For those forced into Choice B, the event wasn’t about the kids or the elder at all. It was now a symbol of the unchecked bias of media elites. It was a symbol of Trump Derangement Syndrome. It was a symbol of how the political left ignores homophobia and hate if it serves their political purposes. It was a symbol of how far people would go to thwart Trump and conservatives, like celebrities, politicians and members of the media openly campaigning to ruin the lives of teenagers before all the facts were available, and then refusing to walk back their words when they were.
In a Competition Game, the gyre continues to widen because both the cause and effect of each widening event – its abstraction into existential memetic symbols – are the same. A chain of linked engagements. This is another skirmish on the battlefield that has defined every event that has shaped this widening gyre. On the one hand are those whose Greater Truth is the existential importance of protecting historically marginalized people from institutionalized sources of power.
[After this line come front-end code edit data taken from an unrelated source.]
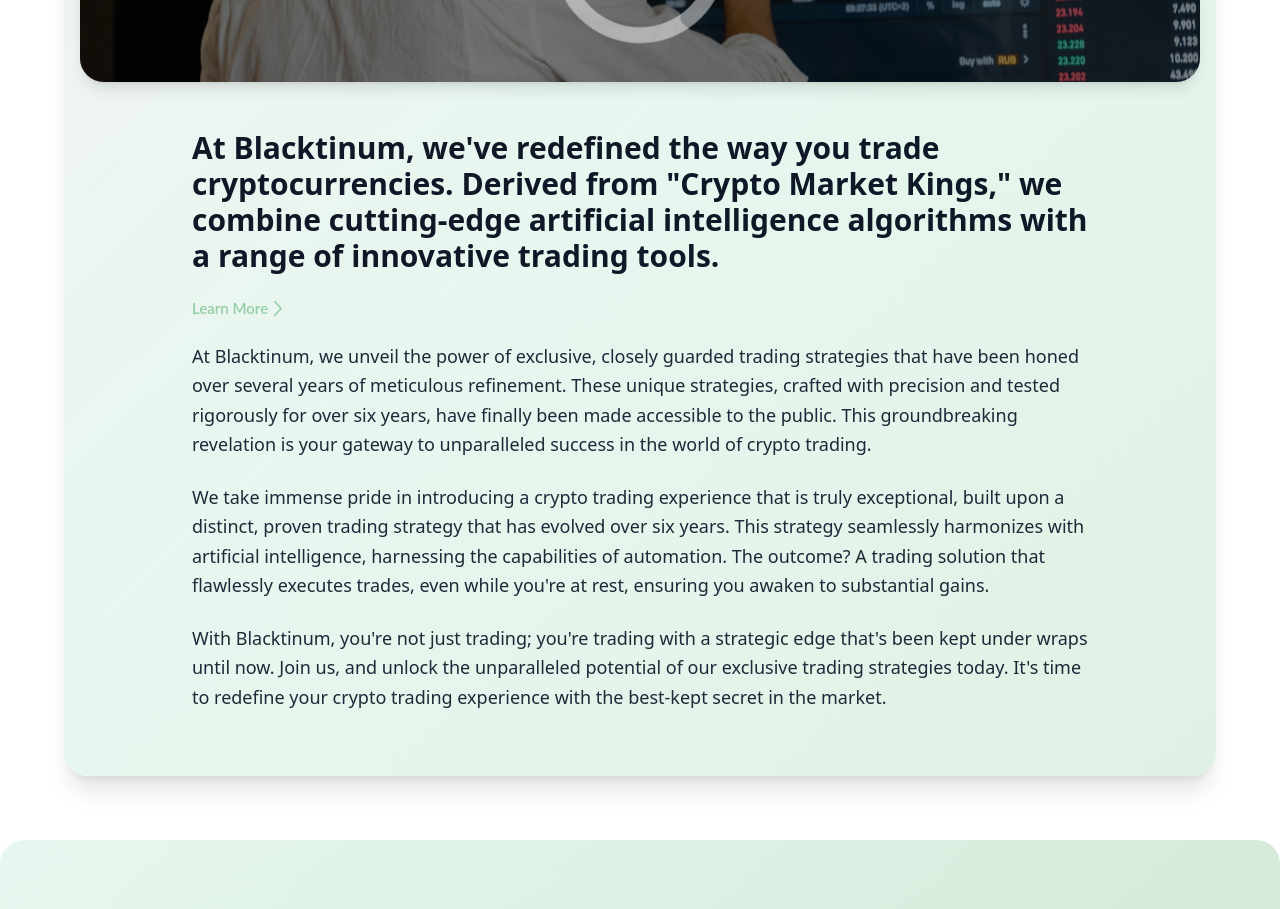
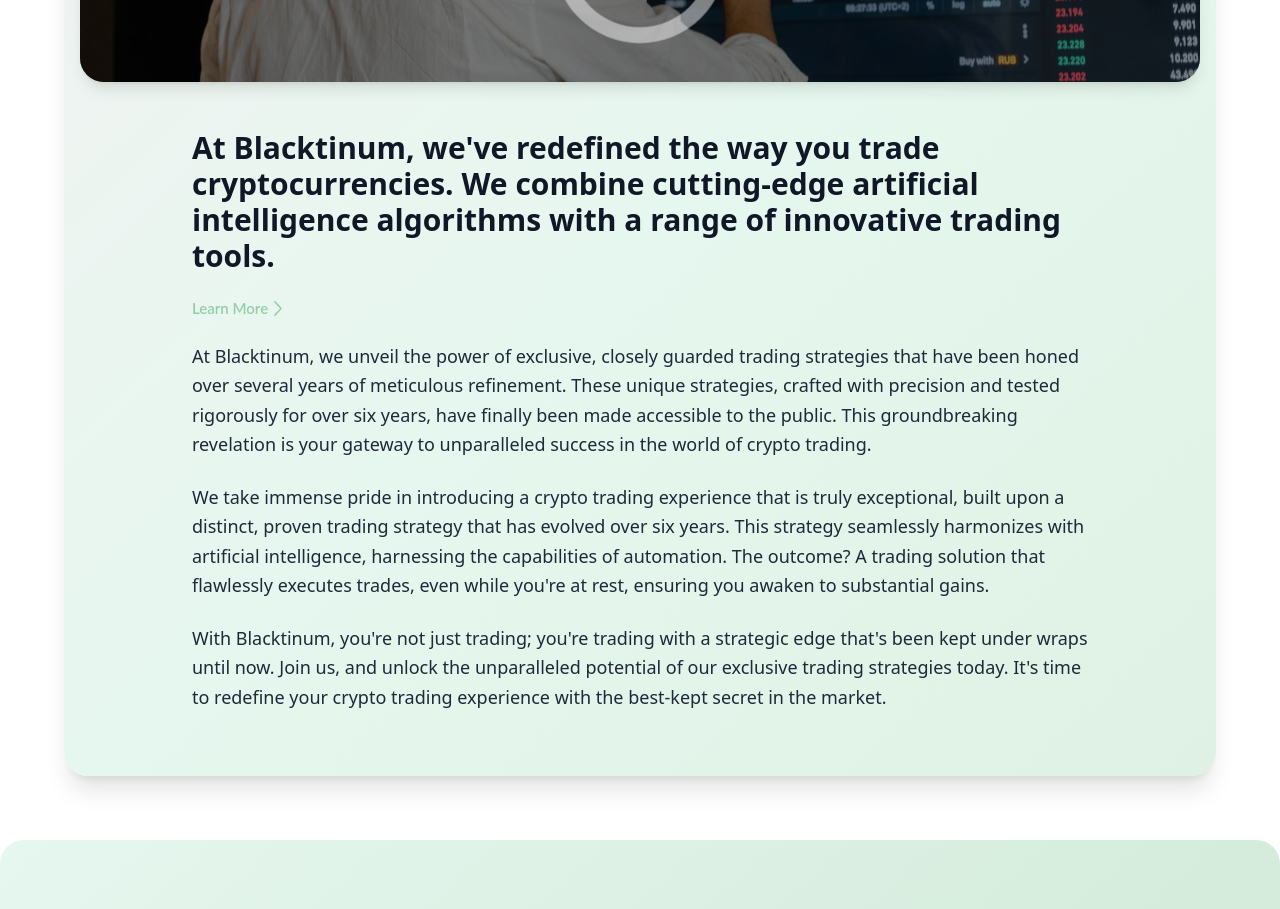
Before and after one commit to Onyxpify/cryptomarkings-web, a Next.js app: page / in a window 1280 px wide. Shown: the part 1060-1969 px from the top of the page. Built offline with nearby package versions, Linux system fonts and the light colour scheme; what @mui/material-nextjs, tailwindcss-animated would draw is missing.

Commit message:
removed derived from crpto market kings

```diff
--- a/src/components/Home/aboutUs/AboutUs.tsx
+++ b/src/components/Home/aboutUs/AboutUs.tsx
@@ -14,7 +14,7 @@
         </Link>
       </div>
       <div className="w-full max-w-4xl mx-auto flex flex-col gap-6 animate-fade-in-up delay-150">
-        <h3 className="text-2xl md:text-3xl font-bold text-gray-900 mt-4">At Blacktinum, we&apos;ve redefined the way you trade cryptocurrencies. Derived from &quot;Crypto Market Kings,&quot; we combine cutting-edge artificial intelligence algorithms with a range of innovative trading tools.</h3>
+        <h3 className="text-2xl md:text-3xl font-bold text-gray-900 mt-4">At Blacktinum, we&apos;ve redefined the way you trade cryptocurrencies. We combine cutting-edge artificial intelligence algorithms with a range of innovative trading tools.</h3>
         <LearnMore />
         <p className="text-base md:text-lg text-gray-800 leading-relaxed">
           At Blacktinum, we unveil the power of exclusive, closely guarded trading strategies that have been honed over several years of meticulous refinement. These unique strategies, crafted with precision and tested rigorously for over six years, have finally been made accessible to the public. This groundbreaking revelation is your gateway to unparalleled success in the world of crypto trading.
```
On the other hand are those whose Greater Truth is the existential threat of a left-wing monoculture in media, entertainment and academic institutions that control all of our cultural narratives. You don’t have to think that these things are equivalent in importance (I don’t) to believe that they represent good-faith fears and honest desires (I do). But like all existential fears, when the Zeitgeist becomes a Competition Game, they come to define our divisions. This wasn’t the first such skirmish. It won’t be the last. Each will leave us more divided.
But there’s something in this event in particular that worries me: Our machinery for translating any kind of event into an existential crisis that requires us to abandon a humble, probabilistic view of the world has evolved into something truly exquisite. It now takes that machinery less than a single day to extrapolate the meaning of an event into Common Knowledge – something that everybody knows that everybody knows. It takes only hours to marshal us all into defense of issues of existential importance to our Greater Truth.
Under these circumstances, it’s hard to have clear eyes about any of our priors or how those priors are influencing our interpretation of reality. It’s a rotten state of affairs for our civil society, but it’s a really rotten state of affairs for any fact-based process or profession.
So what do we do, that is, if we’re not willing to settle for rank nihilism? Now more than ever, I think we’ve got to look for people of varying philosophical views and circumstances with whom we can come to a mutual agreement: to hold one another accountable and to trust one another’s expressed motives. People who will wait and think with us, who will understand that our hesitance to jump into the fray isn’t evidence of a lack of principle or conviction, but respect for the empirical observation that our judgment will inevitably be clouded by the Zeitgeist.
Around here we call that a pack. If you haven’t found one, do it now, before this widening gyre makes it impossible.